== Segment start ==

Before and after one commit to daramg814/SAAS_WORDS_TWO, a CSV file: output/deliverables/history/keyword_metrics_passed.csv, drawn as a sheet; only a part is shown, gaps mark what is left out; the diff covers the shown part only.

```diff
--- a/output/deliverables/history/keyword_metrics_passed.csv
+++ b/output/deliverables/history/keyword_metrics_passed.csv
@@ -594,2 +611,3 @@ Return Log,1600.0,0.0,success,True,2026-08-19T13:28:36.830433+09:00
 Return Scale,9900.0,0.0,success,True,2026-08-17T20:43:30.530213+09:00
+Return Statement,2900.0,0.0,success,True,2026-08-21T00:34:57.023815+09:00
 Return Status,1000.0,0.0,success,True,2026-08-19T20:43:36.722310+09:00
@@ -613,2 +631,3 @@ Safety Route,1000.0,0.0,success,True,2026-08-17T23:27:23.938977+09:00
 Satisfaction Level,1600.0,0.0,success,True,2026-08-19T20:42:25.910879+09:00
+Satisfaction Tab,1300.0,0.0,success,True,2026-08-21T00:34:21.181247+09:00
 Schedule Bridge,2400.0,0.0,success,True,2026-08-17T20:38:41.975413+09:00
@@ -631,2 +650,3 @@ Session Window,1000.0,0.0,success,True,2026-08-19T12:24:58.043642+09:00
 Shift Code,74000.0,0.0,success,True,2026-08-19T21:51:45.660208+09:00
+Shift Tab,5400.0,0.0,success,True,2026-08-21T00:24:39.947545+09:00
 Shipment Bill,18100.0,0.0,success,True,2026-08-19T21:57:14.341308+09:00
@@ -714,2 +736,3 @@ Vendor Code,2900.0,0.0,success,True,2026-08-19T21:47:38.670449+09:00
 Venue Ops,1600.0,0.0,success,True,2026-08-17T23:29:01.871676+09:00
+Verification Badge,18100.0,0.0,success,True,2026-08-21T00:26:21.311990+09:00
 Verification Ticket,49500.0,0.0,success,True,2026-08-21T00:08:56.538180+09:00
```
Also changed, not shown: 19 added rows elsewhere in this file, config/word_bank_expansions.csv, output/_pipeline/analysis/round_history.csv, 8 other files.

== Segment end ==

* DIRECTIONS
Mind each word and retype the entire listing above.

* THE COMPLETED TASK
Before and after one commit to daramg814/SAAS_WORDS_TWO, a CSV file: output/deliverables/history/keyword_metrics_passed.csv, drawn as a sheet; only a part is shown, gaps mark what is left out; the diff covers the shown part only.

```diff
--- a/output/deliverables/history/keyword_metrics_passed.csv
+++ b/output/deliverables/history/keyword_metrics_passed.csv
@@ -594,2 +611,3 @@ Return Log,1600.0,0.0,success,True,2026-08-19T13:28:36.830433+09:00
 Return Scale,9900.0,0.0,success,True,2026-08-17T20:43:30.530213+09:00
+Return Statement,2900.0,0.0,success,True,2026-08-21T00:34:57.023815+09:00
 Return Status,1000.0,0.0,success,True,2026-08-19T20:43:36.722310+09:00
@@ -613,2 +631,3 @@ Safety Route,1000.0,0.0,success,True,2026-08-17T23:27:23.938977+09:00
 Satisfaction Level,1600.0,0.0,success,True,2026-08-19T20:42:25.910879+09:00
+Satisfaction Tab,1300.0,0.0,success,True,2026-08-21T00:34:21.181247+09:00
 Schedule Bridge,2400.0,0.0,success,True,2026-08-17T20:38:41.975413+09:00
@@ -631,2 +650,3 @@ Session Window,1000.0,0.0,success,True,2026-08-19T12:24:58.043642+09:00
 Shift Code,74000.0,0.0,success,True,2026-08-19T21:51:45.660208+09:00
+Shift Tab,5400.0,0.0,success,True,2026-08-21T00:24:39.947545+09:00
 Shipment Bill,18100.0,0.0,success,True,2026-08-19T21:57:14.341308+09:00
@@ -714,2 +736,3 @@ Vendor Code,2900.0,0.0,success,True,2026-08-19T21:47:38.670449+09:00
 Venue Ops,1600.0,0.0,success,True,2026-08-17T23:29:01.871676+09:00
+Verification Badge,18100.0,0.0,success,True,2026-08-21T00:26:21.311990+09:00
 Verification Ticket,49500.0,0.0,success,True,2026-08-21T00:08:56.538180+09:00
```
Also changed, not shown: 19 added rows elsewhere in this file, config/word_bank_expansions.csv, output/_pipeline/analysis/round_history.csv, 8 other files.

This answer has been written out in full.